Marty’s Gardening Journal, June 17th, 2008
Looking through my photo albums I came across a few pictures of the garden in Bunnik, the house where I was born and grew up. It was a vegetable garden in the early years, when my parents were first starting out. It probably saved them quite a bit of money early on, although my dislike for green food definitely stems back to those days. Just imagine, row upon row of Brussel sprouts and cauliflower, all to be eaten before it bolted (went to seed). I spent many evenings looking at those hated sprouts on my plate, eating a few, knowing the remainder would return to my plate the next day until they were all gone. My favorite vegetable, string beans, would come along in early summer and I didn’t mind eating those day after day.
When dad was growing up, the youngest with six siblings, he tended a small vegetable plot in the courtyard of their home.
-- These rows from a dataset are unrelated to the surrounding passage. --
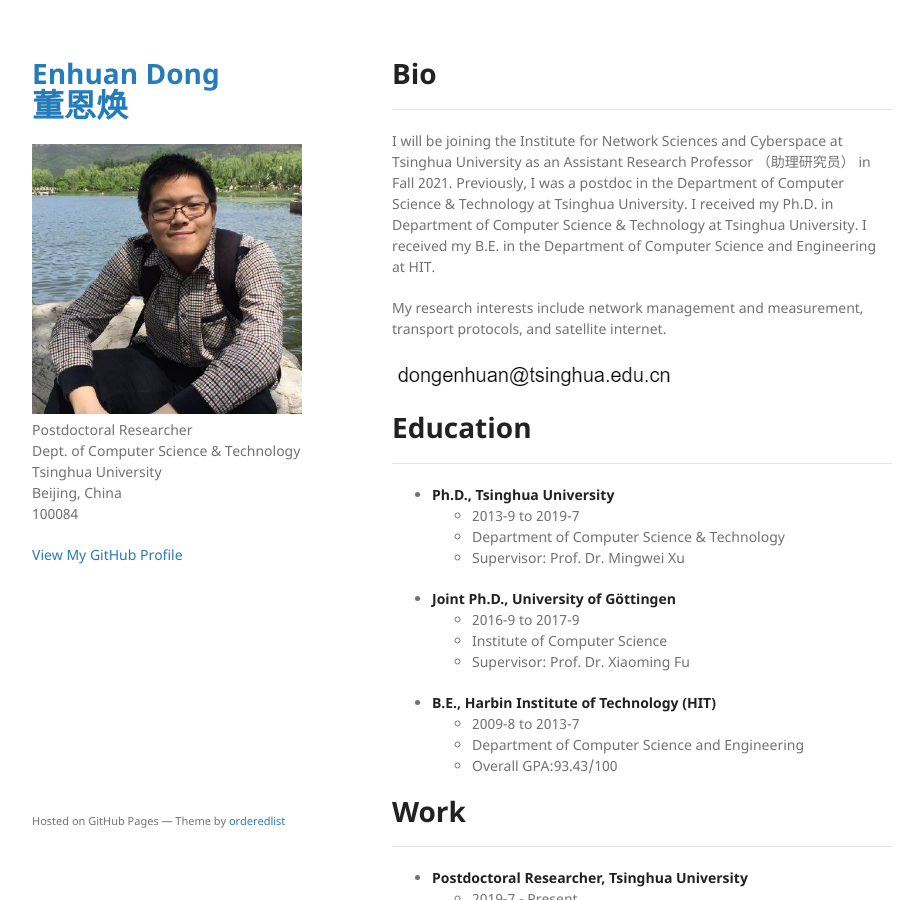
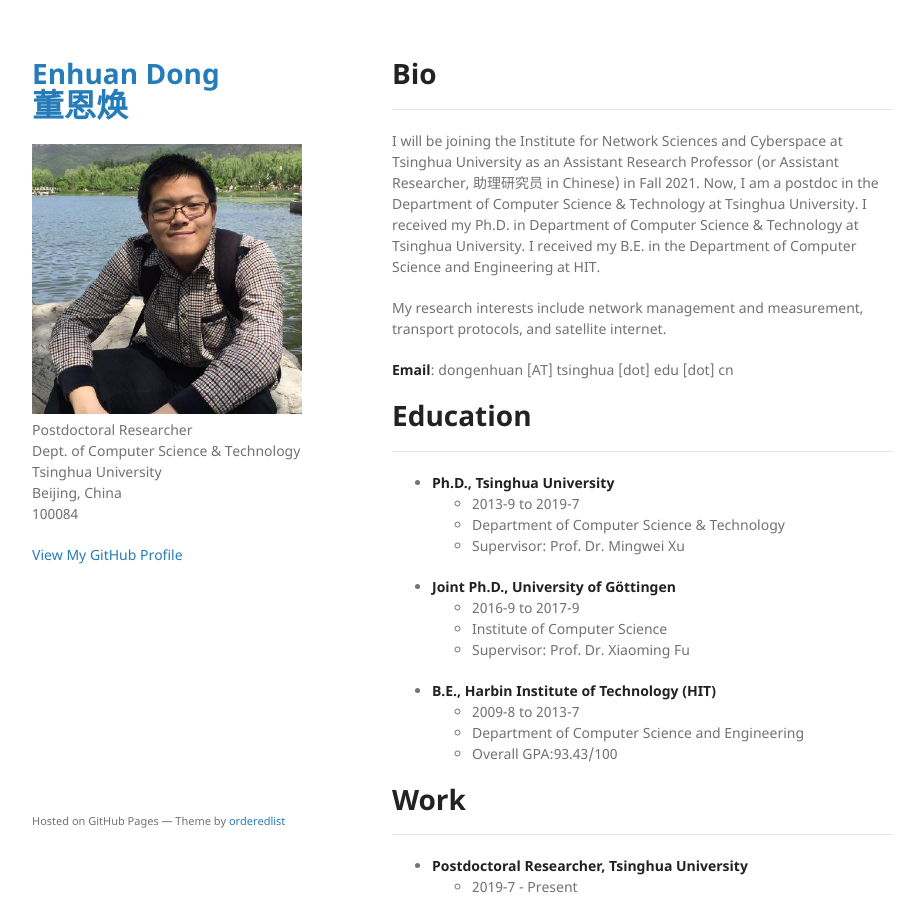
Before and after one commit to TsinghuaDong/tsinghuadong.github.io, a Jekyll site: the page built from index.md, in a window 1280 px wide and 900 px high. Shown: the whole window, without its empty margins (178-1101 px from the left). Built offline with Jekyll 4.4.1, drawn with Linux system fonts in a browser that asks for light colours; our own code applies the rules of GitHub Pages for plain Markdown files.

Commit message:
Fix a email bug and change Chinese name font.

```diff
--- a/_config.yml
+++ b/_config.yml
@@ -1,4 +1,4 @@
-title: Enhuan Dong<br/><font size="6" face="Microsoft YaHei">董恩焕</font>
+title: Enhuan Dong<br/><font size="6" face="STKaiti">董恩焕</font>
 logo: /assets/img/photo.jpg
 description: Postdoctoral Researcher<br/>Dept. of Computer Science & Technology<br/>Tsinghua University<br/>Beijing, China<br/>100084
 show_downloads: false
--- a/index.md
+++ b/index.md
@@ -6,11 +6,11 @@ layout: default
 
 * * *
 
-I will be joining the Institute for Network Sciences and Cyberspace at Tsinghua University as an Assistant Research Professor （助理研究员） in Fall 2021. Previously, I was a postdoc in the Department of Computer Science & Technology at Tsinghua University. I received my Ph.D. in Department of Computer Science & Technology at Tsinghua University. I received my B.E. in the Department of Computer Science and Engineering at HIT.
+I will be joining the Institute for Network Sciences and Cyberspace at Tsinghua University as an Assistant Research Professor (or Assistant Researcher, 助理研究员 in Chinese) in Fall 2021. Now, I am a postdoc in the Department of Computer Science & Technology at Tsinghua University. I received my Ph.D. in Department of Computer Science & Technology at Tsinghua University. I received my B.E. in the Department of Computer Science and Engineering at HIT.
 
 My research interests include network management and measurement, transport protocols, and satellite internet.
 
-![Email:](https://github.com/TsinghuaDong/tsinghuadong.github.io/blob/main/assets/img/email-deh.png)
+**Email**: dongenhuan \[AT\] tsinghua \[dot\] edu \[dot\] cn
 
 # Education
 
```
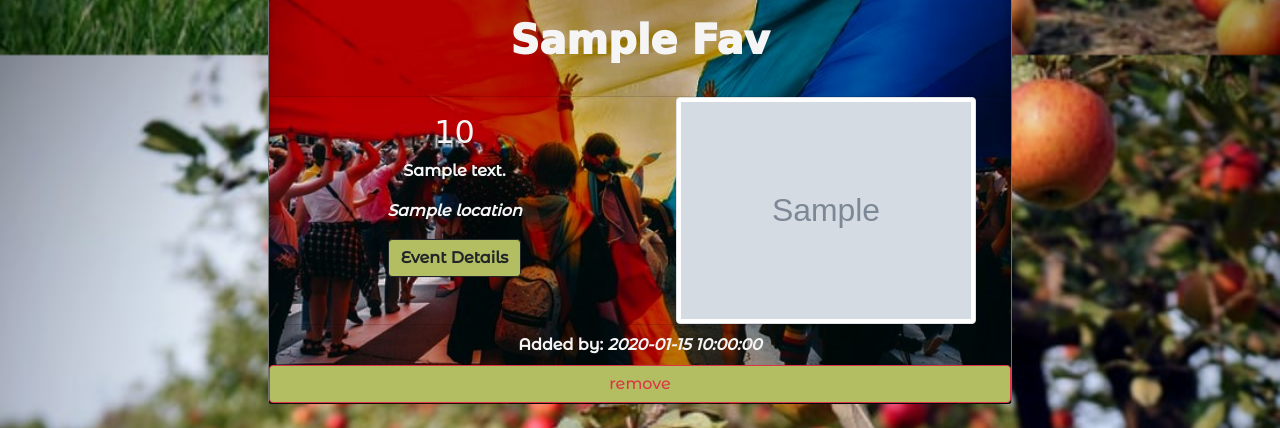
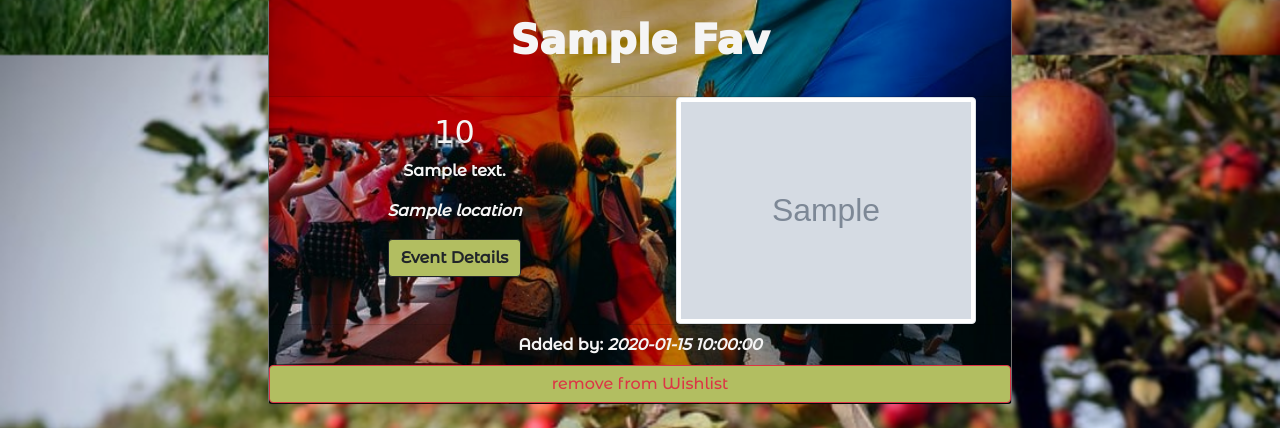
Before and after one commit to BXS-Archipelago/MadeWithPride, a Flask app: template templates/profile.html in a window 1280 px wide. Shown: the part 799-1227 px from the top of the page. Run offline with Flask 2, Linux system fonts and the light colour scheme; the template is opened without the code that fills it: most values are stand-ins (such as "Sample title", 1, 10 or a date in 2020); grey boxes marked "Sample" are stand-in pictures; some libraries are stand-ins or nearby versions; some web fonts are replaced.

Commit message:
changed button in profile remmove-> remove from Wishlisst otherwise it seemed that button removes the whole event

```diff
--- a/templates/profile.html
+++ b/templates/profile.html
@@ -91,7 +91,7 @@
         <div class="card-footer footer-text">
             Added by: <span class="fst-italic text-capitalize">{{ fav.created_by }}</span>
         </div>
-        <a class="btn btn-outline-danger view-btn" href="{{ url_for('remove_favourite', event_id=fav._id) }}" role="button">remove</a>
+        <a class="btn btn-outline-danger view-btn" href="{{ url_for('remove_favourite', event_id=fav._id) }}" role="button">remove from Wishlist</a>
     </div>
     {% endfor %}
 </article>
```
A modest row house in the city of Utrecht, it nevertheless had a small patio and garden. They kept a few rabbits, like most people did, which ended up being a treat around the holidays. During World War II, the garden was pressed into service to provide as much food as possible. Dad, who was twenty when the war started, had to go into hiding together with his brothers as the Germans were rounding up people to work in their camps. His oldest brother died from tuberculosis early on in the war; a lack of food and medical help being the primary cause of death. On April 30th 1945, with the German army in retreat and Hitler committing suicide, dad came out of hiding. The next day, May 1st, would be his 25th birthday, and he would be able to celebrate his birthday as well as the liberation of Holland. Unfortunately, within hours of coming out of hiding, he was shot by a German soldier. It was a clean shot, right through his backside and his wallet (which I still have, with a hole in it), coming out the other side. When peace was declared a few days later and all of Holland celebrated, dad was recuperating from the gunshot wound.
In time the vegetable and fruit garden in Bunnik became an ornamental garden. Looking at the pictures I realize that dad looked forward to each spring as eagerly as I do. Everywhere tulips are blooming, mostly yellow (my mom’s favorite color) and red. Pictures of the summer garden show rudbeckia (black eyed susan), lots of Shasta daisies, liatris, a few petunias, marigolds and others. He happily tended the string beans off to the side of the garden and swapped vegetables with neighbors when they were in abundance. On May 1st 1995, we celebrated his 75th birthday and one of the gifts he received was a large package of bulbs. He planted them the next day. Eighteen days after his birthday dad passed away unexpectedly. When The Spouse and I returned to Holland for the funeral some bulbs were pushing their way through the soil. By the time we left, the first flowers were blooming.
This Father's day I remember dad, gone but never forgotten. Dad, my hero, the fellow gardener.